If a line below contains "tests", count it; then state how many such lines there are, and nothing else.

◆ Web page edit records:
'''

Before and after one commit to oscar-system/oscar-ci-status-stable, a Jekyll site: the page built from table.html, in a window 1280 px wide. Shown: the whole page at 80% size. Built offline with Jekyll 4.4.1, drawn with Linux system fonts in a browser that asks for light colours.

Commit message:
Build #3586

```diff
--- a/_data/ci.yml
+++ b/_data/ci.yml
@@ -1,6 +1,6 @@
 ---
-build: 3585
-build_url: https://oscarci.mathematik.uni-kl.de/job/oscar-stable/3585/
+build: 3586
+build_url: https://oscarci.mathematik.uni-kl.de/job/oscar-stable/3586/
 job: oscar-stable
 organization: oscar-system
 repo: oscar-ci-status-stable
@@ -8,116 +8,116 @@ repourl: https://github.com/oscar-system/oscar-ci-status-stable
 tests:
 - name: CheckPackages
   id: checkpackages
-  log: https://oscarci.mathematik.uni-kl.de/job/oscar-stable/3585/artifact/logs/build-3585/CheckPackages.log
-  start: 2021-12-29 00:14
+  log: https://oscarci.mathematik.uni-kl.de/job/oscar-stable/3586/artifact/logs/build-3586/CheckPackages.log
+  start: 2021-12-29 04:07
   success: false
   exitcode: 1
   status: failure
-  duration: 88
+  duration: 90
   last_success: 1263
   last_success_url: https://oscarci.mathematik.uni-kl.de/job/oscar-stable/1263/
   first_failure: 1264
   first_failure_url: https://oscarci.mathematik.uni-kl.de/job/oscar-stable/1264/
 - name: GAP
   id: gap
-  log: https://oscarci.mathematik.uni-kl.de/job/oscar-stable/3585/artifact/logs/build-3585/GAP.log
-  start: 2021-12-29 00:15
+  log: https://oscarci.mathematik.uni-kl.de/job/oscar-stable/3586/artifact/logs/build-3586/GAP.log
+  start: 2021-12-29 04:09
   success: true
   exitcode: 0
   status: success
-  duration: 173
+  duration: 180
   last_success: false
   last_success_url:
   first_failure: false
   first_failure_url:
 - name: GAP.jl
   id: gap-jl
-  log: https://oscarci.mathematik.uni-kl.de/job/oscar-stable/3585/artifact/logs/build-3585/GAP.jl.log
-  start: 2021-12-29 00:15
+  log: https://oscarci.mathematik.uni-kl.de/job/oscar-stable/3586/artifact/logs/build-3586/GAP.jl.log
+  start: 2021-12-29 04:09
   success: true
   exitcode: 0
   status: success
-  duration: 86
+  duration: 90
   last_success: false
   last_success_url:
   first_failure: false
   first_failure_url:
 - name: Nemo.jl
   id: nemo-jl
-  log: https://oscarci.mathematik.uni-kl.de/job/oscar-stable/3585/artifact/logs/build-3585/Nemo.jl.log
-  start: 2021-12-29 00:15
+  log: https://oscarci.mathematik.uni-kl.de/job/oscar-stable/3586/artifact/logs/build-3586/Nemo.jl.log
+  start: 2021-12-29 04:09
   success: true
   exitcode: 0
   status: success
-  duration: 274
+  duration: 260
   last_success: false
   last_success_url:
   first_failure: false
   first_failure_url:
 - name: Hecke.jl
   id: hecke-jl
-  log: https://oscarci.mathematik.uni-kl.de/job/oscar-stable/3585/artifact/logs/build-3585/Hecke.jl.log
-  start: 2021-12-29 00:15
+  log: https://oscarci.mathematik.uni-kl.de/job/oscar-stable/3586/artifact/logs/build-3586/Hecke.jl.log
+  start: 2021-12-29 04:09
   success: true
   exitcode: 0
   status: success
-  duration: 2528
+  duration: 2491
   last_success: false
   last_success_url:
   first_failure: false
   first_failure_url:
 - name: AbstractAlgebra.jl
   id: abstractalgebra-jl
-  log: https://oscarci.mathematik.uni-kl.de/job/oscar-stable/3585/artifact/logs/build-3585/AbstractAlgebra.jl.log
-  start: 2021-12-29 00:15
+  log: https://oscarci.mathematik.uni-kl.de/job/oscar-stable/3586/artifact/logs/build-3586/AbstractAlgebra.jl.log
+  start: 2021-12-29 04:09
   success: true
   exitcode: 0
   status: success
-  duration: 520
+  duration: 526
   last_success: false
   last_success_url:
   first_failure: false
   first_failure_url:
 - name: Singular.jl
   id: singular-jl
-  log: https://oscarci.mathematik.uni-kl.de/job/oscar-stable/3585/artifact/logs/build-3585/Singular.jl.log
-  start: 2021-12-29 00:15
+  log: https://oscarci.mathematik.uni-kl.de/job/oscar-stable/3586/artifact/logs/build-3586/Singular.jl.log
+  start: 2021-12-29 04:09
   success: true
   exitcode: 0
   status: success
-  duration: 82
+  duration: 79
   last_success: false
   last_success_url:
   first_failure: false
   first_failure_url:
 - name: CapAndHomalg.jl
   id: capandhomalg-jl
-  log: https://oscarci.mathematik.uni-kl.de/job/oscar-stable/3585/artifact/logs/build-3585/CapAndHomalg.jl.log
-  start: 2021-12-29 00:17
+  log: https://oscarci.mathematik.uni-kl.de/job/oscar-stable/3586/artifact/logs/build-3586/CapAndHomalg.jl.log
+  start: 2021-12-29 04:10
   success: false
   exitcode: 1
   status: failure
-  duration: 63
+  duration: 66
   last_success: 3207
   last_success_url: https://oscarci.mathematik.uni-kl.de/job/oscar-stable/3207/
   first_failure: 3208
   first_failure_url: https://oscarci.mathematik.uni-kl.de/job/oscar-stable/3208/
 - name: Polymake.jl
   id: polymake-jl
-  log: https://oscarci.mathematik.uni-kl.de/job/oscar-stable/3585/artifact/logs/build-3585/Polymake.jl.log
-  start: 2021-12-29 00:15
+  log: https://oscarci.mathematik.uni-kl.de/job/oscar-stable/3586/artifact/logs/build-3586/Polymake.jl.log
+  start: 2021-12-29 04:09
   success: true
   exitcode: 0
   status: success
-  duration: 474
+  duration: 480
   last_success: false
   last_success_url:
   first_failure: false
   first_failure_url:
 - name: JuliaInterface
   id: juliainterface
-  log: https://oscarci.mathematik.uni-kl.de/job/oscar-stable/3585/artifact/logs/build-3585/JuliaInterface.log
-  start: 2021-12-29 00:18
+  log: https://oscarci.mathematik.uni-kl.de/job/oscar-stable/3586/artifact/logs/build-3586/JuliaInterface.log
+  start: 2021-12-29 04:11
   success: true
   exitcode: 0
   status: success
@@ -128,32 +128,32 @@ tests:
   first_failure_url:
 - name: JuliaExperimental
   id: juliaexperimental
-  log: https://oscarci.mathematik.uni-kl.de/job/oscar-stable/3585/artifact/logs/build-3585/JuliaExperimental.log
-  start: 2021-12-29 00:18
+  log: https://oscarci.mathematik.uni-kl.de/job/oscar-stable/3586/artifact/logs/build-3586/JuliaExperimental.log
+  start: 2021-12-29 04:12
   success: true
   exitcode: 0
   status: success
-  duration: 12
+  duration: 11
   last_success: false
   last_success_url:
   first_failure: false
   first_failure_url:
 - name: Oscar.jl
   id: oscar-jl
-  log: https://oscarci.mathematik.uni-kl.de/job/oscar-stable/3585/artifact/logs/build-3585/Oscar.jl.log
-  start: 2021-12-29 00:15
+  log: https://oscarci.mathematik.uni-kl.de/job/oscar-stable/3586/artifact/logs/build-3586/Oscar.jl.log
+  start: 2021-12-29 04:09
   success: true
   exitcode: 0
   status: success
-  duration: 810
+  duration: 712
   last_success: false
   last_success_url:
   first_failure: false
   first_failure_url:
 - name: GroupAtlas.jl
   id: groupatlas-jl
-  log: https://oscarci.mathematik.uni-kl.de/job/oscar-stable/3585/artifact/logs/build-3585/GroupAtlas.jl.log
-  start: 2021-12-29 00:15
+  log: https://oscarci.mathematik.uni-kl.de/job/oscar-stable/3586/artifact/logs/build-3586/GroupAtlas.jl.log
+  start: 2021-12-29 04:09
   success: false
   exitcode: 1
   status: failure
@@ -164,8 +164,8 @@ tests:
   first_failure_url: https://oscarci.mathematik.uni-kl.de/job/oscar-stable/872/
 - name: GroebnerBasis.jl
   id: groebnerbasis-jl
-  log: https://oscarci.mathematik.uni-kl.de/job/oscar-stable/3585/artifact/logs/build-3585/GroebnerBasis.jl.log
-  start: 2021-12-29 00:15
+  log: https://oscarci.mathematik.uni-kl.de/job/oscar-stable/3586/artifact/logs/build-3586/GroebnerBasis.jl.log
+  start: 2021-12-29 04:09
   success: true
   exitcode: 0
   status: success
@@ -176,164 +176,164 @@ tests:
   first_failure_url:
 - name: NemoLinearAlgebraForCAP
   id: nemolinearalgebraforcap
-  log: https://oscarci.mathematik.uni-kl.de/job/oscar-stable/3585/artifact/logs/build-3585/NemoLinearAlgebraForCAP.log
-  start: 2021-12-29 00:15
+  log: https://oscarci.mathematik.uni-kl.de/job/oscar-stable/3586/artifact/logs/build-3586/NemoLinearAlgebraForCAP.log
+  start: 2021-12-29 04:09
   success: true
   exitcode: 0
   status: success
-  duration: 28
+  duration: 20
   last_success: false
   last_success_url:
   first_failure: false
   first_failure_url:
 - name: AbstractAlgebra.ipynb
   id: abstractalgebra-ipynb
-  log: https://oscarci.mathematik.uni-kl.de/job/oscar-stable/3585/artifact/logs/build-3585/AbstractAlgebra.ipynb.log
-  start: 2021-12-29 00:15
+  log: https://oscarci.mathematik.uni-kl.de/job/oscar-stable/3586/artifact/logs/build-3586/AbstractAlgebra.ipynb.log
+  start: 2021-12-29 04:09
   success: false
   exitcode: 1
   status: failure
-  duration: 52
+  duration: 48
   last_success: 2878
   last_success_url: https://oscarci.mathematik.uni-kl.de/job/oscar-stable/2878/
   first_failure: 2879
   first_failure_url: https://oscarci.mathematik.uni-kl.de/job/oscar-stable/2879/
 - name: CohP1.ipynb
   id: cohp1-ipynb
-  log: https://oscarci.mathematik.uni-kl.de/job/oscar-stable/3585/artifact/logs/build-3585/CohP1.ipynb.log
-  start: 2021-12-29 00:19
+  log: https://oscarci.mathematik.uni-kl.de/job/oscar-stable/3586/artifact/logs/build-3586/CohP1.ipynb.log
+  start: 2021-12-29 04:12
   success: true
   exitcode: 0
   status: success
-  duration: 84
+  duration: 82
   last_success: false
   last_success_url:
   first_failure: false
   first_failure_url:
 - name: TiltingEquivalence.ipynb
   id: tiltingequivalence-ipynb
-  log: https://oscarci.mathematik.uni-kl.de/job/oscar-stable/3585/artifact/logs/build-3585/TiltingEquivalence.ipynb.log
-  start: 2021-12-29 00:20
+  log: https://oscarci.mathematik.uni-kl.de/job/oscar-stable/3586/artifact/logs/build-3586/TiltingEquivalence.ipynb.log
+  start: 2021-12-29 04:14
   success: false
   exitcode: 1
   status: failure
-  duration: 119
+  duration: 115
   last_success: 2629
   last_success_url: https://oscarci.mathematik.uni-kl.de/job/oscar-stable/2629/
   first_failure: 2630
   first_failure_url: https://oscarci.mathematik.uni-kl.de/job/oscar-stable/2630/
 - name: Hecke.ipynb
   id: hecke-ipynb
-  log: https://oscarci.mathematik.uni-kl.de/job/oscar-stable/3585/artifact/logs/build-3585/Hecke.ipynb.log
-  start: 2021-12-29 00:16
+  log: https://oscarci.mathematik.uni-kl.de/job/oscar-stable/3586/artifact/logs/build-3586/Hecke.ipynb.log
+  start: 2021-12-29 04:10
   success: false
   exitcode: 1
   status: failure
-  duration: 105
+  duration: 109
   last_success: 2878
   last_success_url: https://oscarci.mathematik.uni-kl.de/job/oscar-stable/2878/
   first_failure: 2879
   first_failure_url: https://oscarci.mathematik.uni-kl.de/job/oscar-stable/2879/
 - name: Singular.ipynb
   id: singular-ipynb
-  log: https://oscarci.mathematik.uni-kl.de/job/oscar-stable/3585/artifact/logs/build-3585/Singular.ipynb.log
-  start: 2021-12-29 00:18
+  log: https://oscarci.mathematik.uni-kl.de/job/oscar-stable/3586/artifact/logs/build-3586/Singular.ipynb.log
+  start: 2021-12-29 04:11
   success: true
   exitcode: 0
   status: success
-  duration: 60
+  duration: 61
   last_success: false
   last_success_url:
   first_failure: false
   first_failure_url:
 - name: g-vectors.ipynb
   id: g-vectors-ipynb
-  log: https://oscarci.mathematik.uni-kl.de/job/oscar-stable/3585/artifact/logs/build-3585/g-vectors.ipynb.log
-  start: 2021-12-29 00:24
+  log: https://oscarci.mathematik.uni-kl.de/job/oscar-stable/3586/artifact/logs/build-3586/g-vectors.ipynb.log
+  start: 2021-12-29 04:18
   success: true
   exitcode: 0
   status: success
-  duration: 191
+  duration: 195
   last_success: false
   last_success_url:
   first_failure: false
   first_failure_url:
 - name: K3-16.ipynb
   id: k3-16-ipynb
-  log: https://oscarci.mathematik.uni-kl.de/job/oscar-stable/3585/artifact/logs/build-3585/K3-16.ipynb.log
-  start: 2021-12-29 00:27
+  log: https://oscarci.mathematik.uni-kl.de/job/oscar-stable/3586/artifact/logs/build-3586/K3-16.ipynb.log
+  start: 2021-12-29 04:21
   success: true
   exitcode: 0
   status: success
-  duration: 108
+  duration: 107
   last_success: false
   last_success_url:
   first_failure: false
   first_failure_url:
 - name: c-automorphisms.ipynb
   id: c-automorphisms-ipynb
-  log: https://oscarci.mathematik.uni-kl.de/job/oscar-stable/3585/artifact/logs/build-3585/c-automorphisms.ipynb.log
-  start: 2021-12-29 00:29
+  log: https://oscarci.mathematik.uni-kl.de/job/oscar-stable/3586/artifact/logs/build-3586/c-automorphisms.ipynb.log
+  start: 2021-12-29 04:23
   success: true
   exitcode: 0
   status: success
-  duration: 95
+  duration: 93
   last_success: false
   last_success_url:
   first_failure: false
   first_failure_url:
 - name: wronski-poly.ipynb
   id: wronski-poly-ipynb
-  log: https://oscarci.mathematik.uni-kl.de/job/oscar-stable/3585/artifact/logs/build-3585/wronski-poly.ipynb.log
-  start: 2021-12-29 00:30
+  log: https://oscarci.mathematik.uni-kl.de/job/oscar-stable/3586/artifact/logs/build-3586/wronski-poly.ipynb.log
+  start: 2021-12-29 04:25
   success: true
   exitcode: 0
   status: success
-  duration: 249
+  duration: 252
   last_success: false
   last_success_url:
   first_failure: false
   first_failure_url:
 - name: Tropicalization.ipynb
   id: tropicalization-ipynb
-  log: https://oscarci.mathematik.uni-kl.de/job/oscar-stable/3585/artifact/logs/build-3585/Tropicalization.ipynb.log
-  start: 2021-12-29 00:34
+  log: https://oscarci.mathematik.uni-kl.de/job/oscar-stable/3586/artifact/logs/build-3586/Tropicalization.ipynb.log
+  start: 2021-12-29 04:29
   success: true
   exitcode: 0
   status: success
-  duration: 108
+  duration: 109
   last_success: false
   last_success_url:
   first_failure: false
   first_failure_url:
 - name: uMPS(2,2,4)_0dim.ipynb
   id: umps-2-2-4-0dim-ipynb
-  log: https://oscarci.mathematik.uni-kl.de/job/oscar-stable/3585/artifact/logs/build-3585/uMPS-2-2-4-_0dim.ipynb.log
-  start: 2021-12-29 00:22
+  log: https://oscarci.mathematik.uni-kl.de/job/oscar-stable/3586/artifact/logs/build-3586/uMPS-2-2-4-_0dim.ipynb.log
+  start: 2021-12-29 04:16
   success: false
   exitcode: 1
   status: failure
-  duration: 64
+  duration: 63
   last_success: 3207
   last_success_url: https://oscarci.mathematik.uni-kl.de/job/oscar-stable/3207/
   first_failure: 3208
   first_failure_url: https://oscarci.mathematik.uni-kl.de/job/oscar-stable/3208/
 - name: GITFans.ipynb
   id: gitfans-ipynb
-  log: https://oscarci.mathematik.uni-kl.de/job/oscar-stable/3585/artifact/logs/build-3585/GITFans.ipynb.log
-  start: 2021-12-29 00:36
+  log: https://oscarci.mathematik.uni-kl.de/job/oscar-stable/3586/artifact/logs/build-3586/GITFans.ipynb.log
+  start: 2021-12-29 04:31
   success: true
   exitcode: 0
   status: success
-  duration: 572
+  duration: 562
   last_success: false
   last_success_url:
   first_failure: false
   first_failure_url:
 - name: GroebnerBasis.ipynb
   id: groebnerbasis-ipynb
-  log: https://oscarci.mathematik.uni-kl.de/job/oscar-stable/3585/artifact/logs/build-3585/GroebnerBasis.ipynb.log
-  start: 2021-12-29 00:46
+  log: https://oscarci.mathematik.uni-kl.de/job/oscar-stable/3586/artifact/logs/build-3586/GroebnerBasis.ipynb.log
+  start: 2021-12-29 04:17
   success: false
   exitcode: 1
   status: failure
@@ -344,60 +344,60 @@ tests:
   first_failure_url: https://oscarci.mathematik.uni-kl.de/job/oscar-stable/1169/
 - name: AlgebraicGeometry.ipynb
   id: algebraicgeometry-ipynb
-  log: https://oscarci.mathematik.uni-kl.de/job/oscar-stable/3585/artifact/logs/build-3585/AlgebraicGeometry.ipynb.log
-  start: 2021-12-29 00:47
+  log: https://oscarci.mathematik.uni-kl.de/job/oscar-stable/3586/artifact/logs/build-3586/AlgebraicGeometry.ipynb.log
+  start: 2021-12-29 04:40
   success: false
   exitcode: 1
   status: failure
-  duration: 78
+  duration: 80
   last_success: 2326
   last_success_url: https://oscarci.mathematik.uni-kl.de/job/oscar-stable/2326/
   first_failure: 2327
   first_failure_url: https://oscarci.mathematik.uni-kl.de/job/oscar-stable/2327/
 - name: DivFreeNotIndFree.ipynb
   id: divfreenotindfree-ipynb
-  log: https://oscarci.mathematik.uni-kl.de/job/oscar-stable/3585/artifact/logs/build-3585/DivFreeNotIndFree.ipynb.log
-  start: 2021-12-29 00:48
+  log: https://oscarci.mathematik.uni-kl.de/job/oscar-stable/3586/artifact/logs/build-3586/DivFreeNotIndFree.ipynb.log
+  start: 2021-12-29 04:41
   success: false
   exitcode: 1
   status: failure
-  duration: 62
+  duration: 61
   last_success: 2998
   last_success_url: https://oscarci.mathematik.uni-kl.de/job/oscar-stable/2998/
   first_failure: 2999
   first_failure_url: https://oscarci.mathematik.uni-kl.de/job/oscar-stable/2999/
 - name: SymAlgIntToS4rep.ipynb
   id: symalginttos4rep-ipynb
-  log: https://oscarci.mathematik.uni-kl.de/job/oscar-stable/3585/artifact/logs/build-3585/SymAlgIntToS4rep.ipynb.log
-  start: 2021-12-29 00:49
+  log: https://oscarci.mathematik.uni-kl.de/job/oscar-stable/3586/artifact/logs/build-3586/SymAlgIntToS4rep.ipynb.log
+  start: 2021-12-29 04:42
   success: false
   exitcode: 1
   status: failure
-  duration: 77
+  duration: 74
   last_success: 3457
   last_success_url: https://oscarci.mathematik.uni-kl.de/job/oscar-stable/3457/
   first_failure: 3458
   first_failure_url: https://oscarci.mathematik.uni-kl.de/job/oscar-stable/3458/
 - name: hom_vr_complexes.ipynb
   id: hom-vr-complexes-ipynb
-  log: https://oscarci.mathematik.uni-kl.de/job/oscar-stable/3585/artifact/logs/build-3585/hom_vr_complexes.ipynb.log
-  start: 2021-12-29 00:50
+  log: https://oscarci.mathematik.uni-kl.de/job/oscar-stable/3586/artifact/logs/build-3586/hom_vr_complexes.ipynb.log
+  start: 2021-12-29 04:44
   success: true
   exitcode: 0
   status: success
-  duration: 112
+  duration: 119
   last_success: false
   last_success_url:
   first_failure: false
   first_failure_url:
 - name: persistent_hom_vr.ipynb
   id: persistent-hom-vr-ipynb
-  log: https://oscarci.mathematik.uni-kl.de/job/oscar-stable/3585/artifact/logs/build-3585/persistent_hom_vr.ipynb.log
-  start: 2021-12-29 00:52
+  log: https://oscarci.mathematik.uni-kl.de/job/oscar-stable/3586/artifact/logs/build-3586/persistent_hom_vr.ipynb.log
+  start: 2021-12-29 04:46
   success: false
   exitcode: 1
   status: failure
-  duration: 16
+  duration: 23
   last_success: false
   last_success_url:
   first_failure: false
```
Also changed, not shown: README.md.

'''

◆ Answer to this problem:
5